An international team of scientists recently announced the discovery of a new species of blind deep-sea crab whose legs are covered with long, pale yellow hairs. This crab was first observed in March 2005 by marine biologists using the research submarine Alvin to explore hydrothermal vents along the Pacific-Antarctic ridge, south of Easter Island. Because of its hairy legs, this animal was nicknamed the "Yeti crab," after the fabled Yeti, the abominable snowman of the Himalayas. The Yeti crab was discovered during the Easter Microplate expedition to the southeast Pacific, led by MBARI scientist Bob Vrijenhoek. The primary goal of this expedition was to learn how bottom-dwelling animals from one deep-sea hydrothermal vent are able to colonize other hydrothermal vents hundreds or thousands of miles away. Vrijenhoek and his team were addressing this question by comparing the DNA of animals at hydrothermal vents in different parts of the Pacific Ocean.
During one Alvin dive, marine biologist Michel Segonzac, from Institut français de recherche pour l'exploitation de la mer (IFREMER) in France, noticed an unusually large (15-cm-long) crab with hairy arms lurking on the seafloor. Segonzac asked the Alvin pilots to collect this crab and bring it back to the surface.
The researchers saw more of these unusual crabs during subsequent Alvin dives. Most of the crabs were living at depths of about 2,200 meters (7,200 feet) on recent lava flows and areas where warm water was seeping out of the sea floor. According MBARI biologist Joe Jones, "Many of the crabs were hiding underneath or behind rocks—all we could see were the tips of their arms sticking out."

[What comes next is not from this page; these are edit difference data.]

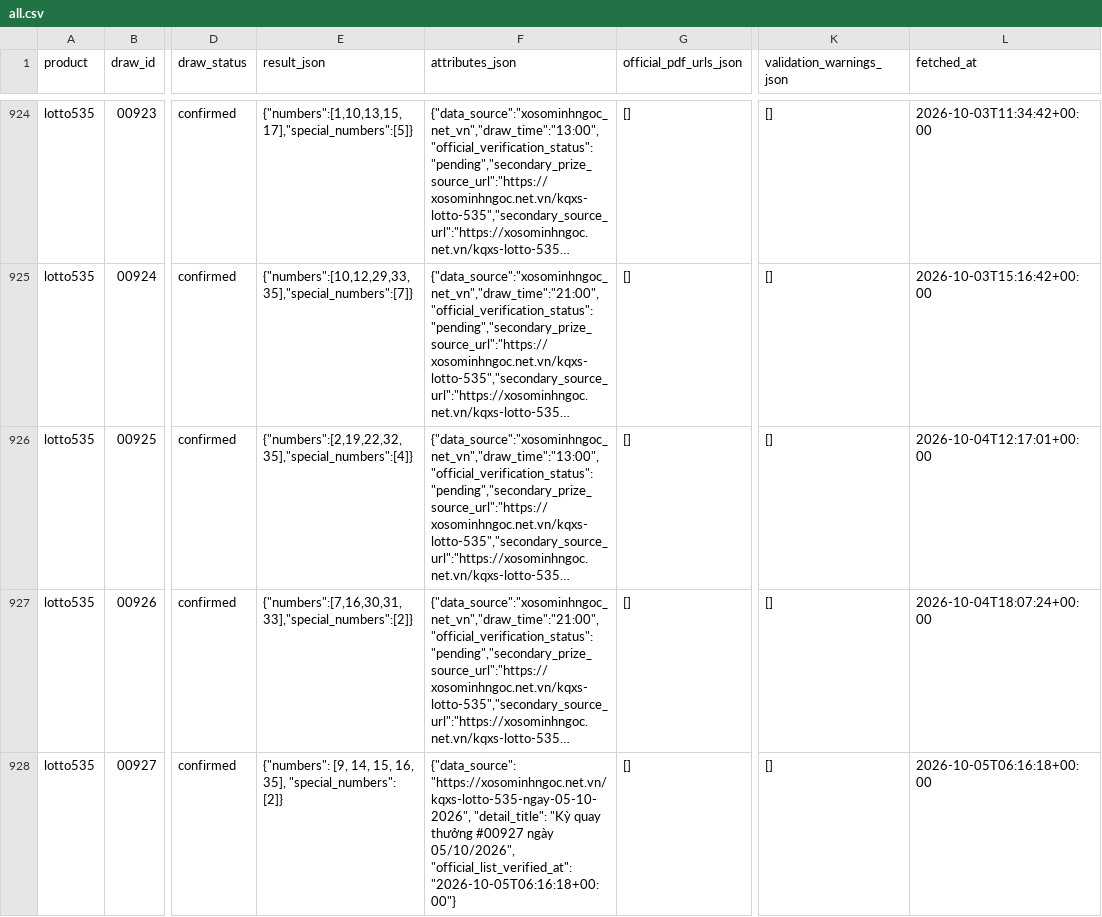
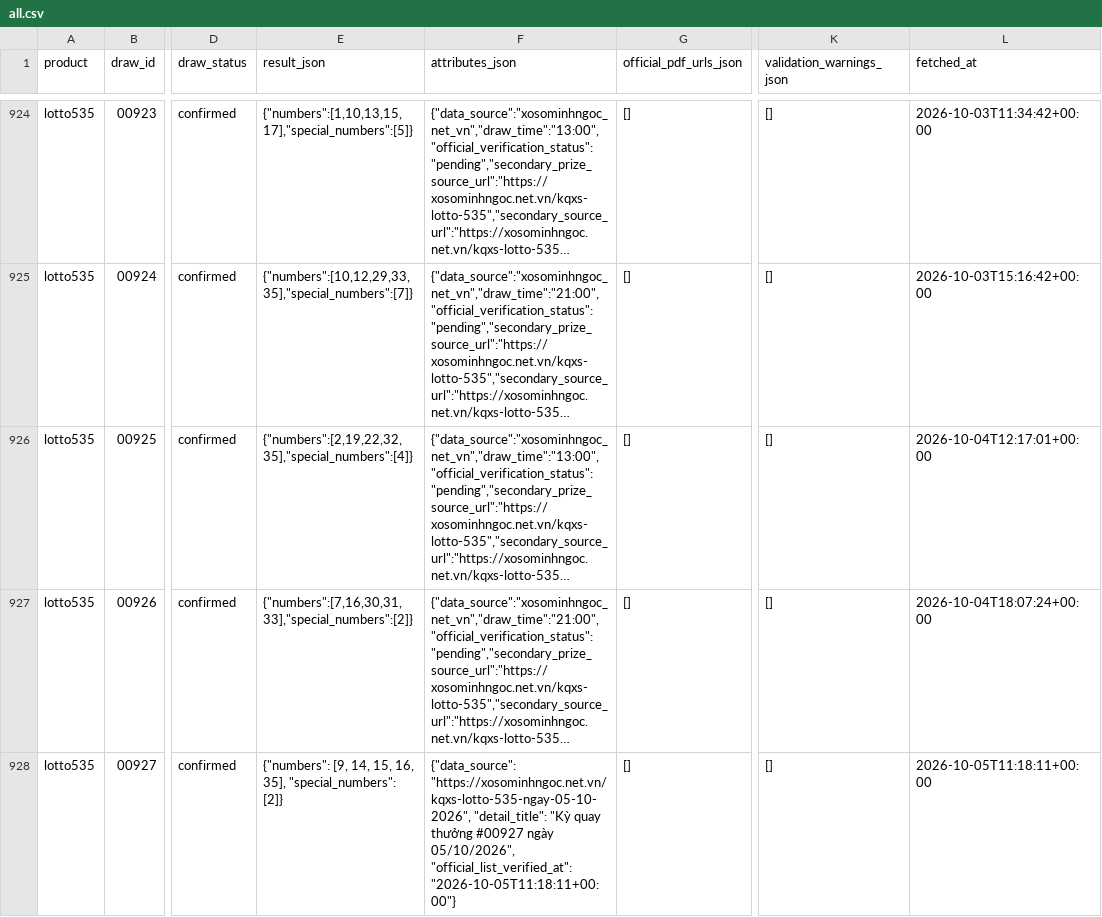
Before and after one commit to thuantn005/lotto-scan, a CSV file: data/all.csv, drawn as a sheet; only a part is shown, gaps mark what is left out; long unchanged cells end in …; the diff names each change by its address in the sheet, - before the commit and + after, or states it on an @@ line.

```diff
--- a/data/all.csv
+++ b/data/all.csv
-F928 (attributes_json): …05/10/2026", "official_list_verified_at": "2026-10-05T06:16:18+00:00"}
+F928 (attributes_json): …05/10/2026", "official_list_verified_at": "2026-10-05T11:18:11+00:00"}
-L928 (fetched_at): 2026-10-05T06:16:18+00:00
+L928 (fetched_at): 2026-10-05T11:18:11+00:00
```
Also changed, not shown: 1 other file.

After returning to shore, researchers Segonzac and Jones worked with Enrique Macpherson from the Consejo Superior de Investigaciones Científicas (CSIC) in Spain to identify the crab they had collected. They found that the crab was not only a new species (which they named Kiwa hirsuta), but an entirely new family (Kiwaidae). The Yeti crab is a distant relative to the hermit crabs commonly seen lurking in tide pools.